Ah Mount Elbert. This rotund peak has the unique honor of being not only the highest peak in Colorado, but also the highest peak in the entire Rocky Mountains. For six weeks I had been in the hopelessly flat areas of France, and though I had had a fabulous time, I had been deprived of climbing, and even seeing the mountains, for nearly two months (oh horror). As soon as I stepped of the plane, I called Greg my faithful climbing partner, and we set up this climb for my second day back (which proved to be a big mistake).
We set out early from Denver and were hiking the by 7:00 AM. This was to be my fourth fourteener, but only Greg and Dane’s first, which meant that I would be the most experienced one, and therefore the one in charge. The first mistake of the trip occurred when Greg had already finished his lunch before we even started hiking. Well we set off without too much delay and in a little more than an hour had climbed the nearly two thousand to tree line at just under twelve thousand feet. At this point we were able to see how much mountain we still had above us, and the site scared us a bit. At this point you start to appreciate Elbert as the monarch that it really is, as another climber that we met on the trail remarked to us, “There’s no top, the mountain just keeps on going forever.” We were also starting to get slightly worried by the weather, although what reassured us was that it had been gray all over all day, and that it wasn’t just one isolated thunderstorm.

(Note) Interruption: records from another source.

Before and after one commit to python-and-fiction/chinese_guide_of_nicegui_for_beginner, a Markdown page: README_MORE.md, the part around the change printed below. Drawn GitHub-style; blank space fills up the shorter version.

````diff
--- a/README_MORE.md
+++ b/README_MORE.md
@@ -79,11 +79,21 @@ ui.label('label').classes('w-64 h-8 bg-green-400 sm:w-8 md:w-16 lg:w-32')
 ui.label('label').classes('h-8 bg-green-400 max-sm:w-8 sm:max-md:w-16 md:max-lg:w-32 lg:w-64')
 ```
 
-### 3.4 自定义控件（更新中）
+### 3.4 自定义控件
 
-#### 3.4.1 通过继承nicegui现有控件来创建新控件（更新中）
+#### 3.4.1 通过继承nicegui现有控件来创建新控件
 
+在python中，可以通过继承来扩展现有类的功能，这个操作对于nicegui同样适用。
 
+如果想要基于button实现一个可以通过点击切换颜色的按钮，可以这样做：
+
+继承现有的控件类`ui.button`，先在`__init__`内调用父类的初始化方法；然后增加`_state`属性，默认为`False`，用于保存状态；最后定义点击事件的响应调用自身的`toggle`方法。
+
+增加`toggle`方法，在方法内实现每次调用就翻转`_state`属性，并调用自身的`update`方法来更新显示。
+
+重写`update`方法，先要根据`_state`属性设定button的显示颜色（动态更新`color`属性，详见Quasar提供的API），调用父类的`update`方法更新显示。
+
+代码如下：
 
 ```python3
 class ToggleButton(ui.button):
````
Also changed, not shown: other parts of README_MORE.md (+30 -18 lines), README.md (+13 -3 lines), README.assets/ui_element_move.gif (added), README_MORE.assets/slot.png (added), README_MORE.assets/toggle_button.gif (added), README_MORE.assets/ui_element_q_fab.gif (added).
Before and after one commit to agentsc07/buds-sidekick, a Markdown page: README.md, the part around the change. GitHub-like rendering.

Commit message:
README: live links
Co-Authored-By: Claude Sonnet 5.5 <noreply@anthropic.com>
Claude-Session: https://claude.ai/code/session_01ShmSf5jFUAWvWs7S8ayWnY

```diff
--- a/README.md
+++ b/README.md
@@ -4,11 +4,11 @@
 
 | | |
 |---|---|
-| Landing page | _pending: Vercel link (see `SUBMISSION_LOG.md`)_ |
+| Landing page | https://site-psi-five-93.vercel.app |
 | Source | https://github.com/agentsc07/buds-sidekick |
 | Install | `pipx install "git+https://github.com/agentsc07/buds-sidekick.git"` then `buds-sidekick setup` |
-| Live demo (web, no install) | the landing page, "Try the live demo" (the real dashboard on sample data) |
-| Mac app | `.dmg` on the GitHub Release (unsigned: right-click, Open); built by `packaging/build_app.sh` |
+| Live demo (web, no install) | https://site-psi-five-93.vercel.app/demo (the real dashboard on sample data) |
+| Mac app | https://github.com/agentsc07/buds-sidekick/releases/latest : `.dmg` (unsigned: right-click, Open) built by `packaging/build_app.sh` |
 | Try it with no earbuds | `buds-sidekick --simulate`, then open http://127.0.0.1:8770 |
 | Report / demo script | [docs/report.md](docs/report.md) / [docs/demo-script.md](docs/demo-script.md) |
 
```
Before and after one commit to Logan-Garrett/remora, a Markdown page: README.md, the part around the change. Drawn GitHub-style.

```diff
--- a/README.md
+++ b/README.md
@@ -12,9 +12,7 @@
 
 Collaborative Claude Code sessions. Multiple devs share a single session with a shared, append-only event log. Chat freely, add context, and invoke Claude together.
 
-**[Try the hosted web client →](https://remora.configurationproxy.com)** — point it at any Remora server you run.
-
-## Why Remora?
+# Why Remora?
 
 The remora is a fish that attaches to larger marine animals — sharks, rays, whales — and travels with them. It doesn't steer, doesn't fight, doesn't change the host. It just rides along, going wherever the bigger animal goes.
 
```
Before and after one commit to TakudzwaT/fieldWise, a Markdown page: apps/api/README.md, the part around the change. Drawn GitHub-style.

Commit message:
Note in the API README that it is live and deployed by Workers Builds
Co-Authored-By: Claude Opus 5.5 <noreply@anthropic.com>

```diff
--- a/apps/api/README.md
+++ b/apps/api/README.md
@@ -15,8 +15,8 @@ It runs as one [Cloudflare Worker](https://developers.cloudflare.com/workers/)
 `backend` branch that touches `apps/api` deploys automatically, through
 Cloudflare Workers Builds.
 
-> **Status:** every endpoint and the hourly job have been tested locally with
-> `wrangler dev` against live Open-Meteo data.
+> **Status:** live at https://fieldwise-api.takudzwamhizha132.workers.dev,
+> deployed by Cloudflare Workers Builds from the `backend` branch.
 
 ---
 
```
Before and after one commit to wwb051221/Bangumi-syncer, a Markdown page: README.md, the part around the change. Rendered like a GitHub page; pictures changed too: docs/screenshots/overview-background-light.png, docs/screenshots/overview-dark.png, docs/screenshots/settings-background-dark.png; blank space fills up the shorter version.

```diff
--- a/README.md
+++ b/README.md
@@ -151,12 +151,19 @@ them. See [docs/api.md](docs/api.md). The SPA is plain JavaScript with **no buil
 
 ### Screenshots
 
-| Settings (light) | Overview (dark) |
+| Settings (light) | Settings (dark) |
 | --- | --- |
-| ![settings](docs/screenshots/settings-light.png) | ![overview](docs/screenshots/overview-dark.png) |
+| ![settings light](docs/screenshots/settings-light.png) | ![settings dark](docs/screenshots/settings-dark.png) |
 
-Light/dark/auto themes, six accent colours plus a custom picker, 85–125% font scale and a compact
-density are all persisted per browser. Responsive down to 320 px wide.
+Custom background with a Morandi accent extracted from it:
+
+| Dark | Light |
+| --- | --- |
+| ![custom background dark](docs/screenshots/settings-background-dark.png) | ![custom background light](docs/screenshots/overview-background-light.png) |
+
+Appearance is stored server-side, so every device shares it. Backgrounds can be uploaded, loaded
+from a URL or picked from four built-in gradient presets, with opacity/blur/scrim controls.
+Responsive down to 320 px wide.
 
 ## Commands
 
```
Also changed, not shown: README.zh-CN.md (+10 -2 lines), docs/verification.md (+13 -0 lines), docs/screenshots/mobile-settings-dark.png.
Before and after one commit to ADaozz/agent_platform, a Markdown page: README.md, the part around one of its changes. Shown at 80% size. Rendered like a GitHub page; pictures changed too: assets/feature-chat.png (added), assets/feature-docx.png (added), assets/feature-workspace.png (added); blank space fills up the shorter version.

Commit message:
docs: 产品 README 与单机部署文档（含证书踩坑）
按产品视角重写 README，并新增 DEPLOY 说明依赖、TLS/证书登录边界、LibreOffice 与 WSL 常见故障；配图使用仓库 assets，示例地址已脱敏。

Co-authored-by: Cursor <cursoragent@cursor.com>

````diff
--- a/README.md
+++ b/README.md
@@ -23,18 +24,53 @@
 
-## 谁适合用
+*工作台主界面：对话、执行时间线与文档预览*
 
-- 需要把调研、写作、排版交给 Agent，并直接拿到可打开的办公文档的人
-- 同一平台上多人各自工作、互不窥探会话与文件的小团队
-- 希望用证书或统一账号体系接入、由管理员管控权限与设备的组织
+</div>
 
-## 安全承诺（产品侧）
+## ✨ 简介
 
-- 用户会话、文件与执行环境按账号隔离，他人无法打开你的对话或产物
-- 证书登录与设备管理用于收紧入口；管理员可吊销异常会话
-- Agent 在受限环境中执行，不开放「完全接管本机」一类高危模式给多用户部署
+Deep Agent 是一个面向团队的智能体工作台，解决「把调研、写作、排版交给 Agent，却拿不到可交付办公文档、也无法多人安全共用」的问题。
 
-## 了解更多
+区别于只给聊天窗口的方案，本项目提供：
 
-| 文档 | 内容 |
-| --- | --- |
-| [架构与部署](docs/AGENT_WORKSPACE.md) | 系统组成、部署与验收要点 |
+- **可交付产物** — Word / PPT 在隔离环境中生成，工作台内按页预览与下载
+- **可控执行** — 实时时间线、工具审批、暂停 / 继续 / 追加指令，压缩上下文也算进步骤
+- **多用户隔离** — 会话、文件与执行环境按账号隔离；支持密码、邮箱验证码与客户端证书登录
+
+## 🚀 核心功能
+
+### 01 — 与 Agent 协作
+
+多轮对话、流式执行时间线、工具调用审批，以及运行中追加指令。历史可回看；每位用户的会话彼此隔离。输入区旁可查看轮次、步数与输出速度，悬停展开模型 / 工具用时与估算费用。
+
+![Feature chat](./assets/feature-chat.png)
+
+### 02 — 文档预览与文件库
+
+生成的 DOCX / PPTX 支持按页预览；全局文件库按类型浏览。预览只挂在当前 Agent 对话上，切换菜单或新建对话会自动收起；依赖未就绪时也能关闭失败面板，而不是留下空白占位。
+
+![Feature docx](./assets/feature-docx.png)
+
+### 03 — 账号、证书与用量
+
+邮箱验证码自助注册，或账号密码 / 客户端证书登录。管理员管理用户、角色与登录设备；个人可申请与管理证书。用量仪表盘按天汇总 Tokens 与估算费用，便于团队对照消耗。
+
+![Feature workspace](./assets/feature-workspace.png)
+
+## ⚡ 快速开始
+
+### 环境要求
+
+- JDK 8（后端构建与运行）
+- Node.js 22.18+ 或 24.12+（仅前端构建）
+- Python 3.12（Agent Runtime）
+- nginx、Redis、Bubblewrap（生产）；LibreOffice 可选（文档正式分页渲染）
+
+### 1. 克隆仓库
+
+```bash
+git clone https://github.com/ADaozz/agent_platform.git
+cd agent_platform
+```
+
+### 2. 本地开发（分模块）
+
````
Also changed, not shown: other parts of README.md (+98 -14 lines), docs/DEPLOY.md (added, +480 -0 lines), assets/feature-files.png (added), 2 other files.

We took a quick break at tree line, the soak in the view that was unfortunately diminished by the low clouds. We finally continued our slow plod up the northeast ridge of the mountain eventually reaching the first false summit, a small plateau at 12,800 ft. Ahead of us we could see the crux of the climb, which isn’t anything technical but just a steep trail that goes 600 ft. up a gnarly talus slope to another false summit. We stashed some of our excess gear and started up the trail, eventually topping out on milder slopes. At this point we were just below 14,000 ft. but still had five hundred of climbing to go. And that’s the problem with the higher fourteeners. On most fourteeners, you reach 14,000 ft. and nearly to the top, but on this one, we had over four hundred feet to climb above 14,000 ft. We plodded up the milder slopes to a third false summit that was still a hundred yards north of the actual true summit. It was frustrating to get this high to learn we still weren’t there but we scrambled up the final summit ridge, eager to attain the long awaited summit.
We finally reached the summit at 12:30 nearly five hours after we had first set off. It was on the summit that I finally realized the effect that the high altitude was having on me after six weeks of near sea level. It felt so good to finally be on the summit, and we hunkered down in the shelter to sign the register and chow down. I busted out my sandwiches and offered Greg one of my goos as the only sustenance he’d gotten all day.
On the summit we met another climber who invited us to smoke a bowl with him, telling us that he had accomplished what he had was there to do. Apparently this guy was set on toking up on the summit of every fourteener, and I haven’t checked but I think, he may be the first on do so. We politely declined and watched him walk off the summit as we were laughing to ourselves and wondering about who far down he’d make if he was high.
Unfortunately, because of the low cloud cover, we were only able to catch an occasional glimpse of the surrounding peaks. We did get an occasional good view of La Plata Peak to the south, and the huge looming hulk of Mount Massive to the north. We didn’t linger long on the summit, because I was starting to grow noxious from the altitude, it was cold, an the weather was still a major concern.
We headed down, an nearly unrelenting pace all the way to timberline, pausing only momentarily to collect our stuff that we had stashed. We paused momentarily at treeline to catch our breaths, but the sky started getting very dark and we could hear distant thunder and so we started sprinting down the trail. The sky eventually cleared and the thunder disappeared making the final mile back to the car a much more relaxed and stress-free one, a great ending to a great day.